"Being on disability, I can't work," she said, "but I can still ride horses for people if they let me."
So dawn finds her where it always has, on the backstretch.
She is part of the curious patchwork of early rising humanity that makes a race track work, an amalgam that includes the fanciest kind of people and the humblest, from Firestones and Whitneys who own the mounts down to dipsomaniacal characters who "hot-walk" them in exchange for a few dollars for wine.
The track plays host to about 500 working people each morning and 900 horses. They are largely a busy and devoted bunch, very different from the languorous gambling crowd that drifts in on the front side after noon to work the day's racing card from the comfort of the heated grandstand.
"I wouldn't change my job in the world for yours," said Eddie Przybyla, an exercise rider and lead-pony rider in Maryland for 20 years. "Running horses in the morning, that's me," he said. "You're the supreme being. Think about it. You're on 1,000 pounds of dynamite. You've got to have a clear head and a clear conscience. You don't like it. You love it."
Przybyla, decked out in worn, leather chaps, his cheeks red from the morning cold, was rushing through coffee in the backstretch "kitchen." It is a restaurant subsidized by track management where the working people get one of the best square meals in the Washington area for $3.50, and a trencherman's breakfast for even less. While they're dining, they can watch the thoroughbreds whiz by during workouts and the Canada geese land squawking in the infield.
Przybyla said Maryland's 12-month racing season separates backstretch "hard-knockers" from the dilettantes. "If it's not in you," he said, "you're gone when the weather gets bad."
This is the first time in many years Laurel has been open for racing in the dead of winter, but the backstretch crowd has always been active year-round. It takes about 3,000 horses to run the continual meets at the state's three tracks. Barn space and training time are needed at all three to keep the horse population steady.
Horses get free stabling at Laurel, and there are even some rooms, about the same size and not much fancier then the stables, available free for the grooms, who get up at 4 or 5 a.m. to feed the horses.

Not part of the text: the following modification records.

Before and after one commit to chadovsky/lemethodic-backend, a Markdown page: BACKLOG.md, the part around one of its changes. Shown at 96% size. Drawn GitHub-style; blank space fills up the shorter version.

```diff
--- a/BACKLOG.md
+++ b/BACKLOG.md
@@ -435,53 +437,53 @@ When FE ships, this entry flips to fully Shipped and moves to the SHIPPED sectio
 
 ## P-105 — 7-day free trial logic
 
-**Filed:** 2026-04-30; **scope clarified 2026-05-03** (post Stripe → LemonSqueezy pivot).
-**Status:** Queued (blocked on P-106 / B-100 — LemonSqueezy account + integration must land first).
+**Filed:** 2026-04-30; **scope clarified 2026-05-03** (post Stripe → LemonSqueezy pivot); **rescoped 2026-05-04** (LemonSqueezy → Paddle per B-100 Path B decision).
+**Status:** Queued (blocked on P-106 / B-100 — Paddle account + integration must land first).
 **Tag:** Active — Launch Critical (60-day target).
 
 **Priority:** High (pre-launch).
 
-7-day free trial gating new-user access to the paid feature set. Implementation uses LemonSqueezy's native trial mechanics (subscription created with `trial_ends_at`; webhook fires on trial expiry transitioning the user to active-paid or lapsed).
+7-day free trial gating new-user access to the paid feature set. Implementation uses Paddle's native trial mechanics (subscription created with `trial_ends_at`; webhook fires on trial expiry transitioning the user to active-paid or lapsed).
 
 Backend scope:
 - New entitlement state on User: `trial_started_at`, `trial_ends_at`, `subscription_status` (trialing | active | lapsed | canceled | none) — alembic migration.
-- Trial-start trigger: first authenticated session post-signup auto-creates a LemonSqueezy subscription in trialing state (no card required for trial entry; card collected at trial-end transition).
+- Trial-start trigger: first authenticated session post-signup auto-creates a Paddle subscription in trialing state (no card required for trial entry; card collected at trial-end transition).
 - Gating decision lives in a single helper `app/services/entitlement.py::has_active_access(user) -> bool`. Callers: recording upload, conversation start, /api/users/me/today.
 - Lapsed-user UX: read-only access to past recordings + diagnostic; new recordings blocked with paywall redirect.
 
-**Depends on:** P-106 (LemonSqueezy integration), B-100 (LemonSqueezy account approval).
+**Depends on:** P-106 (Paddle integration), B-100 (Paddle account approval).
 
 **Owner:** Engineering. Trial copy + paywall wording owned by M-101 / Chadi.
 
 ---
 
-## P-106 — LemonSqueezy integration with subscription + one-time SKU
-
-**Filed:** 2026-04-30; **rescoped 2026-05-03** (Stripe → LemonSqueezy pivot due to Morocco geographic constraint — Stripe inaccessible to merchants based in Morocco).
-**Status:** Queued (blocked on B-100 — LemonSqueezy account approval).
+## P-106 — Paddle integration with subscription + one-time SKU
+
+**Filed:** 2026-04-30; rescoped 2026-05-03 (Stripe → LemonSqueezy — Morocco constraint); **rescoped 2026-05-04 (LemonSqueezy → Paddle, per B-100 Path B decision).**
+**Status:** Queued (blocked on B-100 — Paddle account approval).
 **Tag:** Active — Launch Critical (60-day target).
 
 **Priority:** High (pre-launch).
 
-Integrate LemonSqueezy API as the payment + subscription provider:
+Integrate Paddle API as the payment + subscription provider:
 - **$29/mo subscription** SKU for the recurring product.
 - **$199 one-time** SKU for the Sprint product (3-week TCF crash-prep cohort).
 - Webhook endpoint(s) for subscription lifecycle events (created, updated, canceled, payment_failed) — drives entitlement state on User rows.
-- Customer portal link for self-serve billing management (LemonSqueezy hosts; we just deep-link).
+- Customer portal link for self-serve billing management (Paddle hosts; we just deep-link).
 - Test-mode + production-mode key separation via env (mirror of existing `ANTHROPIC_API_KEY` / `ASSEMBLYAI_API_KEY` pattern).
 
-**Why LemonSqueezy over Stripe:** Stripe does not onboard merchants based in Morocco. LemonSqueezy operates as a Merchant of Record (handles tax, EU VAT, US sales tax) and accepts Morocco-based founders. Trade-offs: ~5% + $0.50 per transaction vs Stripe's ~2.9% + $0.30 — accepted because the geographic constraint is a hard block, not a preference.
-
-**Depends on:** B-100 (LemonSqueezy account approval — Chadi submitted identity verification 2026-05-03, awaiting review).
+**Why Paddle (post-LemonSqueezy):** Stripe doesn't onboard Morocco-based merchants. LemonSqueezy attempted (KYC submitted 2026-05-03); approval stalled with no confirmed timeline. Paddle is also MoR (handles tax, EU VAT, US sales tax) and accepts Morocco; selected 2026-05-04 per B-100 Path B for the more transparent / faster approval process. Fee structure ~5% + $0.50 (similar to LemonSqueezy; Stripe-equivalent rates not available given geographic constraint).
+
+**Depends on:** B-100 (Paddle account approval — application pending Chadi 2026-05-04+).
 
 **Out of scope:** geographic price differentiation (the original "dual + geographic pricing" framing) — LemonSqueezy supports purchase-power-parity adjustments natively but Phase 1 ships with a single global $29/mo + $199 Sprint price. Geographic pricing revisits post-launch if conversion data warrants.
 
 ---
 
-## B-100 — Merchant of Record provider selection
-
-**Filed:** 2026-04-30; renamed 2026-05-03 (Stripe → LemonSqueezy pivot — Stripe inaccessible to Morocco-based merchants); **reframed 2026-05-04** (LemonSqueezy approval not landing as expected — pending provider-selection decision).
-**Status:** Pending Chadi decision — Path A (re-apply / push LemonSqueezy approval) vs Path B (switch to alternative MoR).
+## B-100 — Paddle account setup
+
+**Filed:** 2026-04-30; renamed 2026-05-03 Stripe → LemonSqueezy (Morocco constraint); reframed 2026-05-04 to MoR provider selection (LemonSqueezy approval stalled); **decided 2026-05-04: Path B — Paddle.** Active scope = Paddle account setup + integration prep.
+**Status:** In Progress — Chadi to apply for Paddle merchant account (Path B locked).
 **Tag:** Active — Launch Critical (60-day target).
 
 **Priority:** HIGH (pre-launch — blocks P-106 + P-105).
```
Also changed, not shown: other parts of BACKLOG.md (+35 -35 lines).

Everyone else commutes. You get there before dawn and already the horses are prancing, lively, picking their way down to the track for morning workouts. A few are getting their legs bathed, the steam rising eerily in the dark and cold.
The dirt trail to the track runs through the stables, and the jockeys and exercise riders guiding their high-strung mounts along the trail offer greetings to folks they know.
"Hey, boss, how you doing?" calls a rider to one of the track's new co-owners, Bob Manfuso.
Out at the starting gate a crew works with balky young horses, cracking a buggy whip at their feet until they enter the gate willingly.
In the "kitchen" the women heap plates with steaming sausages, eggs and fresh-baked blueberry muffins.
On the track, wild 2-year-olds and aging plugs work side by side, exercise riders snap their riding crops, and a great flock of wild Canada geese makes a final swing before landing.
It's a spectacle.
"It gets in your blood," said Przybyla, "and it doesn't go away."